Your copy should repeat each record exactly and contain none of the pictures.

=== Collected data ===
- - -
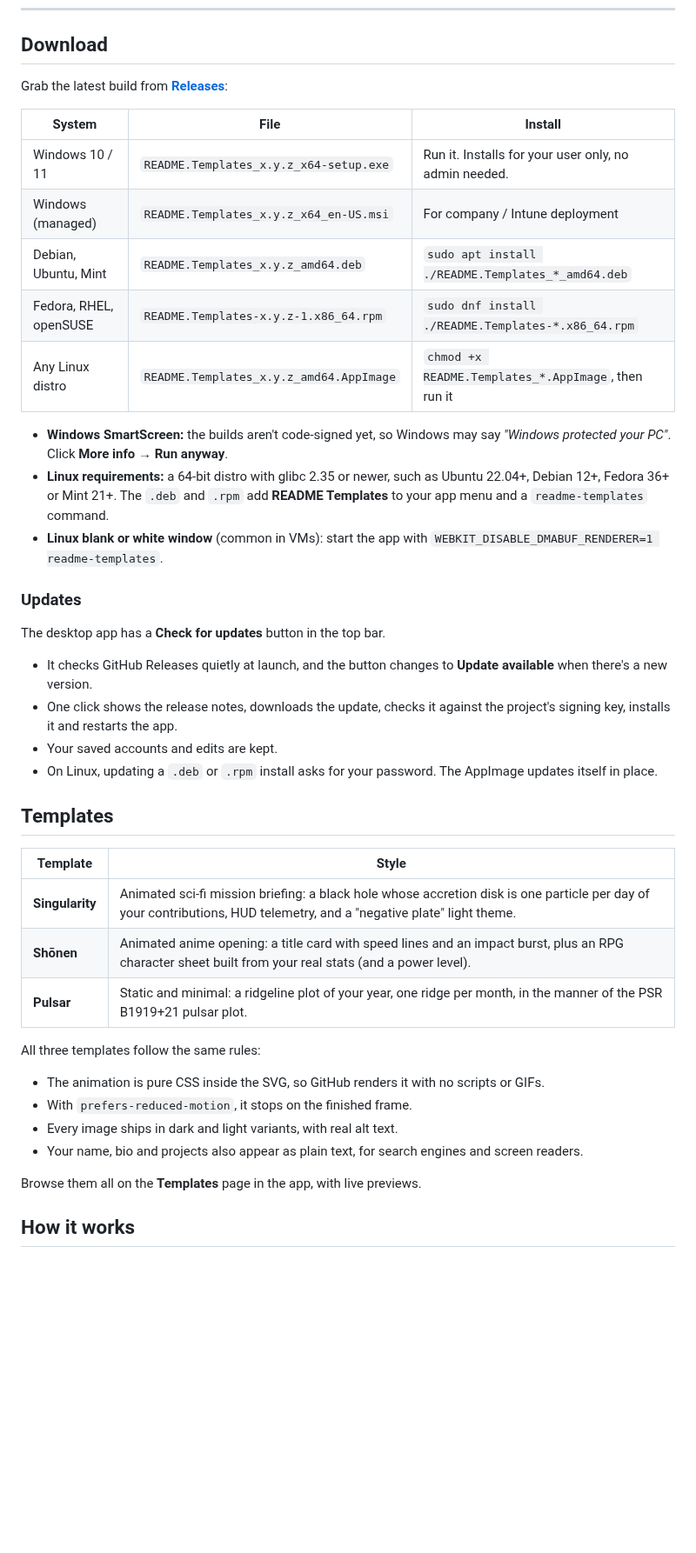
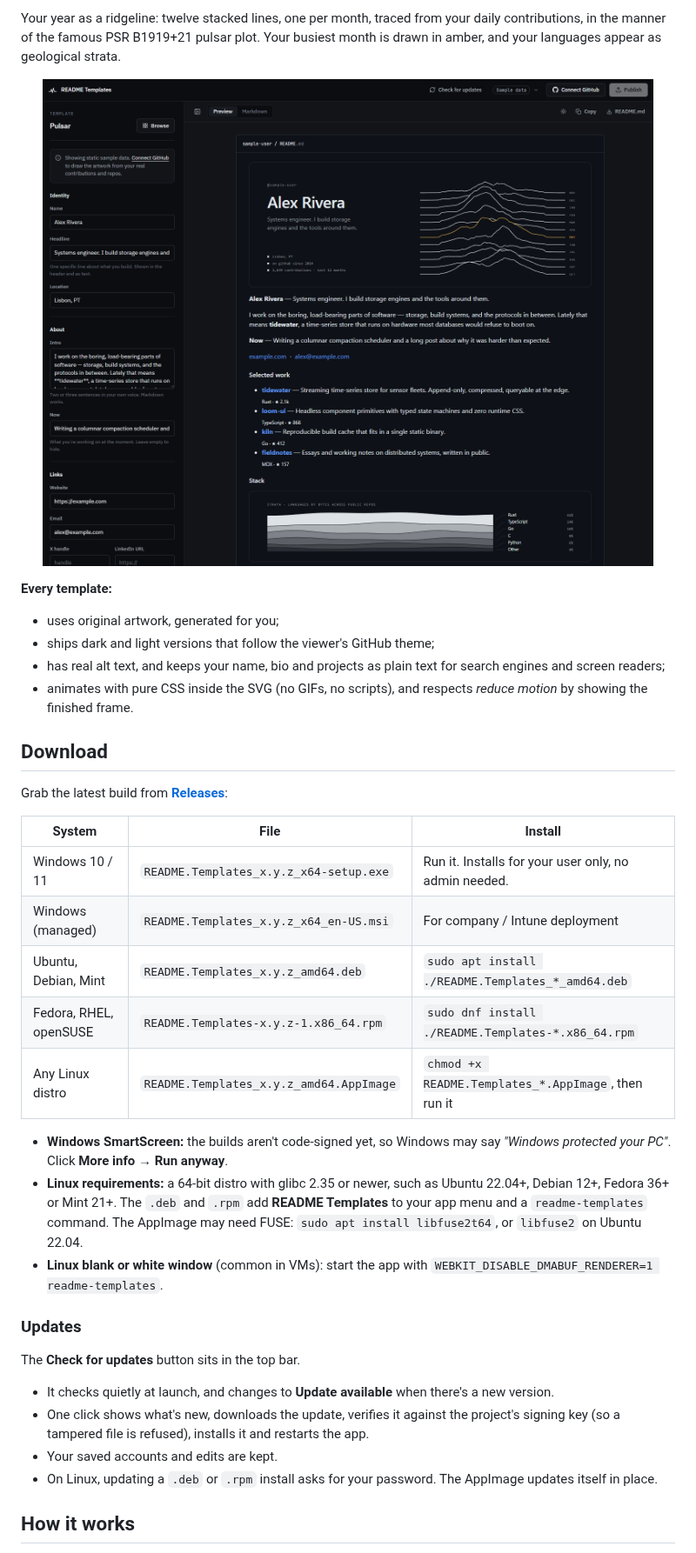
Before and after one commit to Dr-At0mic/README-Templates, a Markdown page: README.md, the part around one of its changes. Shown at 87% size. Drawn GitHub-style; pictures changed too: assets/public/pulsar.png (added); blank space fills up the shorter version.

```diff
--- a/README.md
+++ b/README.md
@@ -15,3 +83,14 @@ Design a GitHub profile README, preview it exactly as GitHub renders it (light a
+Your year as a ridgeline: twelve stacked lines, one per month, traced from your daily contributions, in the manner of the famous PSR B1919+21 pulsar plot. Your busiest month is drawn in amber, and your languages appear as geological strata.
+
+<p align="center">
+  <img src="assets/public/pulsar.png" alt="The Pulsar template: name and headline beside a ridgeline chart of twelve months of contributions, with a language strata chart below" width="100%">
+</p>
+
+**Every template:**
+- uses original artwork, generated for you;
+- ships dark and light versions that follow the viewer's GitHub theme;
+- has real alt text, and keeps your name, bio and projects as plain text for search engines and screen readers;
+- animates with pure CSS inside the SVG (no GIFs, no scripts), and respects *reduce motion* by showing the finished frame.
 
 ## Download
 
@@ -21,37 +100,21 @@ Grab the latest build from **[Releases](https://github.com/Dr-At0mic/README-Temp
 |---|---|---|
 | Windows 10 / 11 | `README.Templates_x.y.z_x64-setup.exe` | Run it. Installs for your user only, no admin needed. |
 | Windows (managed) | `README.Templates_x.y.z_x64_en-US.msi` | For company / Intune deployment |
-| Debian, Ubuntu, Mint | `README.Templates_x.y.z_amd64.deb` | `sudo apt install ./README.Templates_*_amd64.deb` |
+| Ubuntu, Debian, Mint | `README.Templates_x.y.z_amd64.deb` | `sudo apt install ./README.Templates_*_amd64.deb` |
 | Fedora, RHEL, openSUSE | `README.Templates-x.y.z-1.x86_64.rpm` | `sudo dnf install ./README.Templates-*.x86_64.rpm` |
 | Any Linux distro | `README.Templates_x.y.z_amd64.AppImage` | `chmod +x README.Templates_*.AppImage`, then run it |
 
 - **Windows SmartScreen:** the builds aren't code-signed yet, so Windows may say *"Windows protected your PC"*. Click **More info → Run anyway**.
-- **Linux requirements:** a 64-bit distro with glibc 2.35 or newer, such as Ubuntu 22.04+, Debian 12+, Fedora 36+ or Mint 21+. The `.deb` and `.rpm` add **README Templates** to your app menu and a `readme-templates` command.
+- **Linux requirements:** a 64-bit distro with glibc 2.35 or newer, such as Ubuntu 22.04+, Debian 12+, Fedora 36+ or Mint 21+. The `.deb` and `.rpm` add **README Templates** to your app menu and a `readme-templates` command. The AppImage may need FUSE: `sudo apt install libfuse2t64`, or `libfuse2` on Ubuntu 22.04.
 - **Linux blank or white window** (common in VMs): start the app with `WEBKIT_DISABLE_DMABUF_RENDERER=1 readme-templates`.
 
 ### Updates
 
-The desktop app has a **Check for updates** button in the top bar.
-- It checks GitHub Releases quietly at launch, and the button changes to **Update available** when there's a new version.
-- One click shows the release notes, downloads the update, checks it against the project's signing key, installs it and restarts the app.
+The **Check for updates** button sits in the top bar.
+- It checks quietly at launch, and changes to **Update available** when there's a new version.
+- One click shows what's new, downloads the update, verifies it against the project's signing key (so a tampered file is refused), installs it and restarts the app.
 - Your saved accounts and edits are kept.
 - On Linux, updating a `.deb` or `.rpm` install asks for your password. The AppImage updates itself in place.
 
-## Templates
-
-| Template | Style |
-|---|---|
-| **Singularity** | Animated sci-fi mission briefing: a black hole whose accretion disk is one particle per day of your contributions, HUD telemetry, and a "negative plate" light theme. |
-| **Shōnen** | Animated anime opening: a title card with speed lines and an impact burst, plus an RPG character sheet built from your real stats (and a power level). |
-| **Pulsar** | Static and minimal: a ridgeline plot of your year, one ridge per month, in the manner of the PSR B1919+21 pulsar plot. |
-
-All three templates follow the same rules:
-- The animation is pure CSS inside the SVG, so GitHub renders it with no scripts or GIFs.
-- With `prefers-reduced-motion`, it stops on the finished frame.
-- Every image ships in dark and light variants, with real alt text.
-- Your name, bio and projects also appear as plain text, for search engines and screen readers.
-
-Browse them all on the **Templates** page in the app, with live previews.
-
 ## How it works
 
```
Also changed, not shown: other parts of README.md (+79 -24 lines), assets/public/shonen.png (added), assets/public/singularity.png (added), assets/public/templates-gallery.png (added).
- - -
=== REPLY TO THE TASK ===
Before and after one commit to Dr-At0mic/README-Templates, a Markdown page: README.md, the part around one of its changes. Shown at 87% size. Drawn GitHub-style; pictures changed too: assets/public/pulsar.png (added); blank space fills up the shorter version.

```diff
--- a/README.md
+++ b/README.md
@@ -15,3 +83,14 @@ Design a GitHub profile README, preview it exactly as GitHub renders it (light a
+Your year as a ridgeline: twelve stacked lines, one per month, traced from your daily contributions, in the manner of the famous PSR B1919+21 pulsar plot. Your busiest month is drawn in amber, and your languages appear as geological strata.
+
+<p align="center">
+  <img src="assets/public/pulsar.png" alt="The Pulsar template: name and headline beside a ridgeline chart of twelve months of contributions, with a language strata chart below" width="100%">
+</p>
+
+**Every template:**
+- uses original artwork, generated for you;
+- ships dark and light versions that follow the viewer's GitHub theme;
+- has real alt text, and keeps your name, bio and projects as plain text for search engines and screen readers;
+- animates with pure CSS inside the SVG (no GIFs, no scripts), and respects *reduce motion* by showing the finished frame.
 
 ## Download
 
@@ -21,37 +100,21 @@ Grab the latest build from **[Releases](https://github.com/Dr-At0mic/README-Temp
 |---|---|---|
 | Windows 10 / 11 | `README.Templates_x.y.z_x64-setup.exe` | Run it. Installs for your user only, no admin needed. |
 | Windows (managed) | `README.Templates_x.y.z_x64_en-US.msi` | For company / Intune deployment |
-| Debian, Ubuntu, Mint | `README.Templates_x.y.z_amd64.deb` | `sudo apt install ./README.Templates_*_amd64.deb` |
+| Ubuntu, Debian, Mint | `README.Templates_x.y.z_amd64.deb` | `sudo apt install ./README.Templates_*_amd64.deb` |
 | Fedora, RHEL, openSUSE | `README.Templates-x.y.z-1.x86_64.rpm` | `sudo dnf install ./README.Templates-*.x86_64.rpm` |
 | Any Linux distro | `README.Templates_x.y.z_amd64.AppImage` | `chmod +x README.Templates_*.AppImage`, then run it |
 
 - **Windows SmartScreen:** the builds aren't code-signed yet, so Windows may say *"Windows protected your PC"*. Click **More info → Run anyway**.
-- **Linux requirements:** a 64-bit distro with glibc 2.35 or newer, such as Ubuntu 22.04+, Debian 12+, Fedora 36+ or Mint 21+. The `.deb` and `.rpm` add **README Templates** to your app menu and a `readme-templates` command.
+- **Linux requirements:** a 64-bit distro with glibc 2.35 or newer, such as Ubuntu 22.04+, Debian 12+, Fedora 36+ or Mint 21+. The `.deb` and `.rpm` add **README Templates** to your app menu and a `readme-templates` command. The AppImage may need FUSE: `sudo apt install libfuse2t64`, or `libfuse2` on Ubuntu 22.04.
 - **Linux blank or white window** (common in VMs): start the app with `WEBKIT_DISABLE_DMABUF_RENDERER=1 readme-templates`.
 
 ### Updates
 
-The desktop app has a **Check for updates** button in the top bar.
-- It checks GitHub Releases quietly at launch, and the button changes to **Update available** when there's a new version.
-- One click shows the release notes, downloads the update, checks it against the project's signing key, installs it and restarts the app.
+The **Check for updates** button sits in the top bar.
+- It checks quietly at launch, and changes to **Update available** when there's a new version.
+- One click shows what's new, downloads the update, verifies it against the project's signing key (so a tampered file is refused), installs it and restarts the app.
 - Your saved accounts and edits are kept.
 - On Linux, updating a `.deb` or `.rpm` install asks for your password. The AppImage updates itself in place.
 
-## Templates
-
-| Template | Style |
-|---|---|
-| **Singularity** | Animated sci-fi mission briefing: a black hole whose accretion disk is one particle per day of your contributions, HUD telemetry, and a "negative plate" light theme. |
-| **Shōnen** | Animated anime opening: a title card with speed lines and an impact burst, plus an RPG character sheet built from your real stats (and a power level). |
-| **Pulsar** | Static and minimal: a ridgeline plot of your year, one ridge per month, in the manner of the PSR B1919+21 pulsar plot. |
-
-All three templates follow the same rules:
-- The animation is pure CSS inside the SVG, so GitHub renders it with no scripts or GIFs.
-- With `prefers-reduced-motion`, it stops on the finished frame.
-- Every image ships in dark and light variants, with real alt text.
-- Your name, bio and projects also appear as plain text, for search engines and screen readers.
-
-Browse them all on the **Templates** page in the app, with live previews.
-
 ## How it works
 
```
Also changed, not shown: other parts of README.md (+79 -24 lines), assets/public/shonen.png (added), assets/public/singularity.png (added), assets/public/templates-gallery.png (added).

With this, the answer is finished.